Task item
Every line in the data below that has the word "GameName" should be returned.

Given information
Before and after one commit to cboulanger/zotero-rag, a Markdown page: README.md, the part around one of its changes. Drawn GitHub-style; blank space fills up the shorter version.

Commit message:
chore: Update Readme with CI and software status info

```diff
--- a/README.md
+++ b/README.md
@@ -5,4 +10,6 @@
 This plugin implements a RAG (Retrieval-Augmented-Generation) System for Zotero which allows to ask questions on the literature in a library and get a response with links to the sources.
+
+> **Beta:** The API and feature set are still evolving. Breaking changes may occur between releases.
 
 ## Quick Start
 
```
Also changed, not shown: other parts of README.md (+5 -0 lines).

* * *

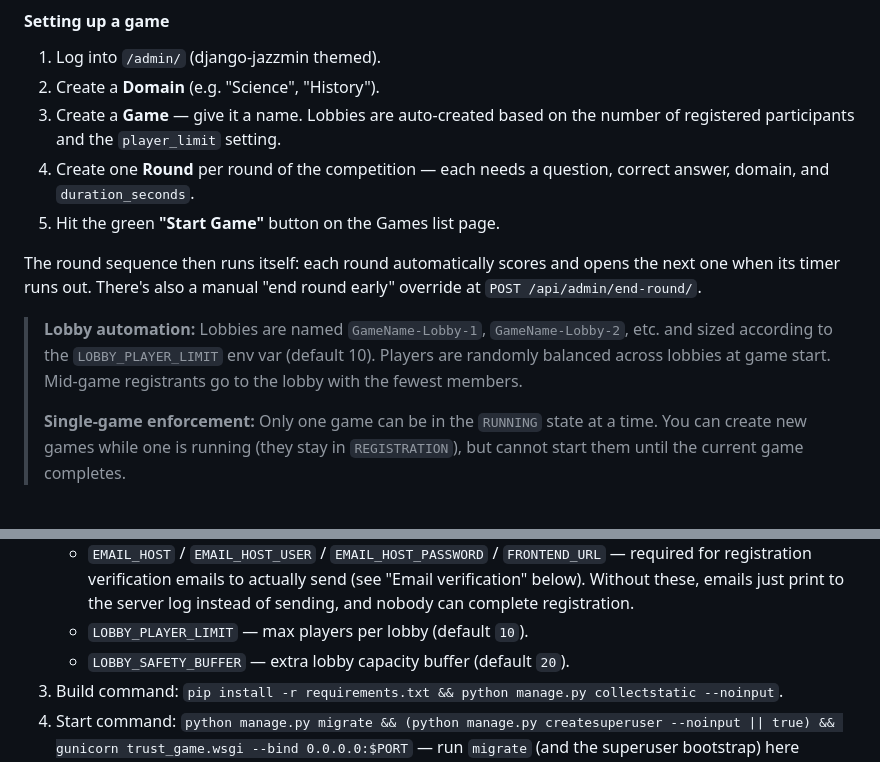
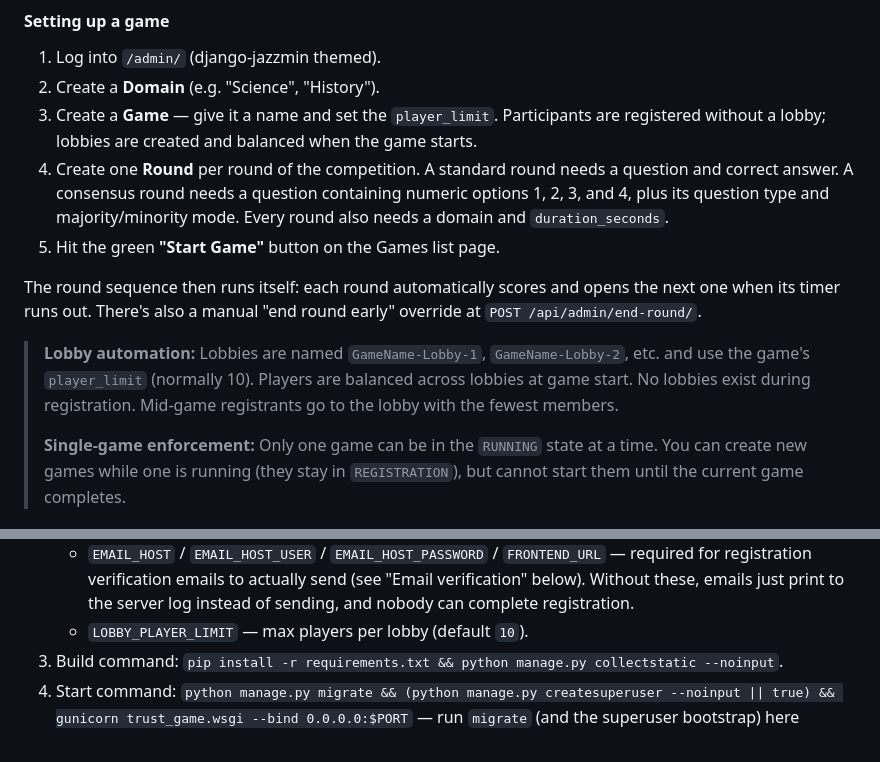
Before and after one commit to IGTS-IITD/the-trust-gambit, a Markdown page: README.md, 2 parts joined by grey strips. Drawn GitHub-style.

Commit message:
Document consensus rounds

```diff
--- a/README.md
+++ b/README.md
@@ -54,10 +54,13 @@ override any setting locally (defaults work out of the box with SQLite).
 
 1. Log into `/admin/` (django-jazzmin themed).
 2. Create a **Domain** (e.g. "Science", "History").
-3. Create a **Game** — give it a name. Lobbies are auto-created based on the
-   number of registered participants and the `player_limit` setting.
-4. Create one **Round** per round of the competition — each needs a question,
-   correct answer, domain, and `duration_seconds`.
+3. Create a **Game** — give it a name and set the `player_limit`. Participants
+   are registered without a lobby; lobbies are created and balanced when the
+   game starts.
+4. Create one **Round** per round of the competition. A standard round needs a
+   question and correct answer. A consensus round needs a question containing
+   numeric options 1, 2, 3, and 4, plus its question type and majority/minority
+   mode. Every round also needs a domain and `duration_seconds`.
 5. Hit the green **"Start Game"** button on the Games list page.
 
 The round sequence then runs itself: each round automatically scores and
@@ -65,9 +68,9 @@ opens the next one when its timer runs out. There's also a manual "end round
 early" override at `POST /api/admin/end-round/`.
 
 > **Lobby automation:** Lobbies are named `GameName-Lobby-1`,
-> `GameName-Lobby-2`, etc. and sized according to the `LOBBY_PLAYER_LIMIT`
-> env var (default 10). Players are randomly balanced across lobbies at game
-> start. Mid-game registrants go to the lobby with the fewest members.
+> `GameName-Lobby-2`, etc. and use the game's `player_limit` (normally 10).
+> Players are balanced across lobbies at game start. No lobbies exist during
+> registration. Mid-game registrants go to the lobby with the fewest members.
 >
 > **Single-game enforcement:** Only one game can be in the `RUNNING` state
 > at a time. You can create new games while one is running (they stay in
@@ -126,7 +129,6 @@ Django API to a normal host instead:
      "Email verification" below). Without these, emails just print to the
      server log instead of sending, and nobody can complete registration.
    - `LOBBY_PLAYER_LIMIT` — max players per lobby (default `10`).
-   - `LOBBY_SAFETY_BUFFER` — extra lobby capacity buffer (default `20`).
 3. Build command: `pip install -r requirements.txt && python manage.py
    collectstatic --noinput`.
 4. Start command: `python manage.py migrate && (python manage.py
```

Exercise response
 > **Lobby automation:** Lobbies are named `GameName-Lobby-1`,
-> `GameName-Lobby-2`, etc. and sized according to the `LOBBY_PLAYER_LIMIT`
+> `GameName-Lobby-2`, etc. and use the game's `player_limit` (normally 10).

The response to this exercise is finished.